Comment 338 for bug 668415

On 23/12/13 16:52, Tal Liron wrote:
> You're mistaken about the modularity of Unity7: it's impossible right
> now pick and chose components. Unity7 is an either-or affair: if you
> want to use Launchy, you will have to deal with the Unity Launcher still
> being on screen, which is of course unfeasible, which in turn is why for
> many of us posting had to switch, with sadness, to a different, less
> beautiful, less "ergonomic" desktop environment (Xfce for me). The last
> version of Unity that supported modularity was Unity2D, for which each
> component was its own executable launched at startup: thus easy to turn
> off the Launcher and run something else instead. It was great! I even
> wrote a guide for how to replace the Launcher. Now, that was a Unity I
> could use in my everyday work.

Would it help if we added simply the ability to turn off the launcher,
so you could use a different component? That would seem to be a
minimally invasive patch. As a hidden option (dconf) it would be fine.

> As far as I can tell, Unity 8 is also monolithic. *Unless* you, as
> SABDFL, decree that there should be a checkbox (even a hidden system
> setting) that allows individual Unity components to be turned off. To
> paraphrase Mao Zedong: "Let 100 desktop configurations blossom!"

Ahem. Allegedly he said that to flush out dissenters, who were then
treated not very well indeed. ;) But I know where you are coming from,
and I think we do support that by supporting so many alternative desktop
environments. I just don't believe we can deliver something amazing if
we don't put it on rails; having spent nearly 20 years working with free
software, I've seen endless shallow efforts that promised infinite
customization, and I want to see what happens if we go deep instead.
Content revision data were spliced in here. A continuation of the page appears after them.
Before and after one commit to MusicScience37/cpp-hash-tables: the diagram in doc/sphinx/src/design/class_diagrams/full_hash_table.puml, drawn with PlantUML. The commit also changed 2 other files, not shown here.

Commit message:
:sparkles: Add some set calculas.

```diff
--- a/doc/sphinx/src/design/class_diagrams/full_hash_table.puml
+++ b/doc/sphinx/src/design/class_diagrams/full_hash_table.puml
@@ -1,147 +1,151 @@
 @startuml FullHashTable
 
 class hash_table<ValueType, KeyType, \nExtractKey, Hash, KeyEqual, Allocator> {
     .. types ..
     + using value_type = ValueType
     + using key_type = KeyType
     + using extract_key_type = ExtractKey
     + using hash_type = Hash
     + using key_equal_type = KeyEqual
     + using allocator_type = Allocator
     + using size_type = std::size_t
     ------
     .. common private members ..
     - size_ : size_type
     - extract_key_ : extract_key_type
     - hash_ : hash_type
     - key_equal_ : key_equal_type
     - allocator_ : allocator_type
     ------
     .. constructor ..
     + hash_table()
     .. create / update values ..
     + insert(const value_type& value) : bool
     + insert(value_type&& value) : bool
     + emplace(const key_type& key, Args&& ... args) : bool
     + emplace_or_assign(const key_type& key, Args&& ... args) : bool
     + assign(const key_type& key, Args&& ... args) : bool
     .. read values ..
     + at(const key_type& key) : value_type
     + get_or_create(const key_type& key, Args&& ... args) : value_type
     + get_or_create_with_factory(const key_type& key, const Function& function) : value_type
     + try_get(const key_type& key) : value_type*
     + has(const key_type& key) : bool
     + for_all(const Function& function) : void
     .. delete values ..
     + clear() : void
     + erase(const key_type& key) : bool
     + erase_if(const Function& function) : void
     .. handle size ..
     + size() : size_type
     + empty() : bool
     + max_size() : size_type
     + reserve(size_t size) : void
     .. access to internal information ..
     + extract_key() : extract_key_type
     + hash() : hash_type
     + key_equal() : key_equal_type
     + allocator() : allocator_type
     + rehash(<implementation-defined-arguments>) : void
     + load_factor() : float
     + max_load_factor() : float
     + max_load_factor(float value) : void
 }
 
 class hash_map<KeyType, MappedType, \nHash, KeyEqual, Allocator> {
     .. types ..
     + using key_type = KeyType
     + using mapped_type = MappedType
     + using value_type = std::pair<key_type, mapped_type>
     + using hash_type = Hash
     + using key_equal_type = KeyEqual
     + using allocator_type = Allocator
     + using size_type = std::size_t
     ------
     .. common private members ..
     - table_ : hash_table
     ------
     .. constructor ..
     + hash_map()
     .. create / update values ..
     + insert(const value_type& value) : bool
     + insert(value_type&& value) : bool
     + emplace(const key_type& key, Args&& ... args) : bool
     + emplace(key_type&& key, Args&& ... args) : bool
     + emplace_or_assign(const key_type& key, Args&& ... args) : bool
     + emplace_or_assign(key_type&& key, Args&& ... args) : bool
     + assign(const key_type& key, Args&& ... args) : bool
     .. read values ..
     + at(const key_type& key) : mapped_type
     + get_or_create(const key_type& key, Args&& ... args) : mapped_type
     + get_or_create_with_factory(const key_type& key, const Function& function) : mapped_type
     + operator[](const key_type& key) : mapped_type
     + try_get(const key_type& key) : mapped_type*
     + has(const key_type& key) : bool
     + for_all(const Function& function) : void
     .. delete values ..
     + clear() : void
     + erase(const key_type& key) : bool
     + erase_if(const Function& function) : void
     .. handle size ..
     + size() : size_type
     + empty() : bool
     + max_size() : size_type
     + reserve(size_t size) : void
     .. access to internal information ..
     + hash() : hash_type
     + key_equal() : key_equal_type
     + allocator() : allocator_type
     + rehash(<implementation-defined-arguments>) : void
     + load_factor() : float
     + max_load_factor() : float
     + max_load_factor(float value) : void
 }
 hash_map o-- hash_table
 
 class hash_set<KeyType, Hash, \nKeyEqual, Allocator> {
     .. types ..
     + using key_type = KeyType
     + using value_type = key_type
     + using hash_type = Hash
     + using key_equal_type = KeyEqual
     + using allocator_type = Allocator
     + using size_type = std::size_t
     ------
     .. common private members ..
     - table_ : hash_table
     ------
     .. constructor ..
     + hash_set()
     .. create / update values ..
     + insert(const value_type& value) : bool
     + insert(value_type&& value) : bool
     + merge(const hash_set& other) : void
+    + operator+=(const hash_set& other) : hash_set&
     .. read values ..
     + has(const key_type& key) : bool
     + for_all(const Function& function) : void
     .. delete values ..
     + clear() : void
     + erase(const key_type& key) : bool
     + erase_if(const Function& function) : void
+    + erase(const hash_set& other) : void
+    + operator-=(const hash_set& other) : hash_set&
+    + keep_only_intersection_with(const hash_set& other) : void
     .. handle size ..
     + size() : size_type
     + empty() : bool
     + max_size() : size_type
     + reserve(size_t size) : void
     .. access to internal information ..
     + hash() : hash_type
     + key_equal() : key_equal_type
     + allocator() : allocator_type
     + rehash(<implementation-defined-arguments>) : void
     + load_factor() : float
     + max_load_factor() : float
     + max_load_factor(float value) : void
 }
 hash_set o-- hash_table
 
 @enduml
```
> Also:
>
> I have to disagree about hardcoding user expectations -- I'm left-handed
> myself (also a right-to-left native language speaker!) -- and appreciate
> the ability to flip these things around. I hold my phone with my left
> hand, and things are always a bit more difficult for me than for others.

I would support being able to flip the left-right edges for any
language, but I would be opposed to arbitrary edge assignments, because
a lot of the visual effects of transitions are optimal for vertical or
horizontal movement and space. Given that I and others spend many hours
every week on that tweaking and evaluating options, I don't believe we
could do a good job of it if we didn't put ourselves on rails to some
extent, and being on rails means you don't get to go offroading and
snowmobiling unfortunately :)

> Allowing users to assign any one functionality to any one edge would be
> best.

I'll be glad to be proven wrong but I'm not going to invest in that
experiment based on first-hand data :)

> I also think hardcoding developer expectations can end up shooting you
> in the foot -- what if some day you want to expand the Unity experience?
> Say, Unity running inside Oculus Rift with an entirely different UX?

We prototyped and sketched quite a few different form factors, and
having a set of values to start from generally proved useful rather than
a hindrance.

 * would you want to switch apps? if so, think about how to interpret
"left edge" and "right edge" in this new form factor
 * would your apps want to have a "zoom back for more" experience? if
so, think how to create a "bottom edge" experience
 * would you want to access things like settings and notifications? if
so, think about what the "top edge" is in VR

I hope you'd agree if you play with this in your mind that it's actually
helpful to have some of the core ideas covered so you can focus on
refinement of the experience.

For example, the WAY you use the top edge on a phone is different to a
PC. But the same stuff is *there*.

I bet we will do just fine on VR and I would welcome contributions to
get us there!

> Would developers have to rewrite all apps for the new API? It's best to
> keep the API as generic *as possible* and not let developers program
> towards UI expectations, especially for things as ephemeral as screen
> locations.

Yes and no. It's a nightmare to have to consider every option including
ones you can't imagine. I have yet to meet a very experienced and
successful developer who thinks they can be successful at that. Better
to be on rails.

> I wish you a delightful, troll-free holiday season!

Thank you :) and to you too!

Mark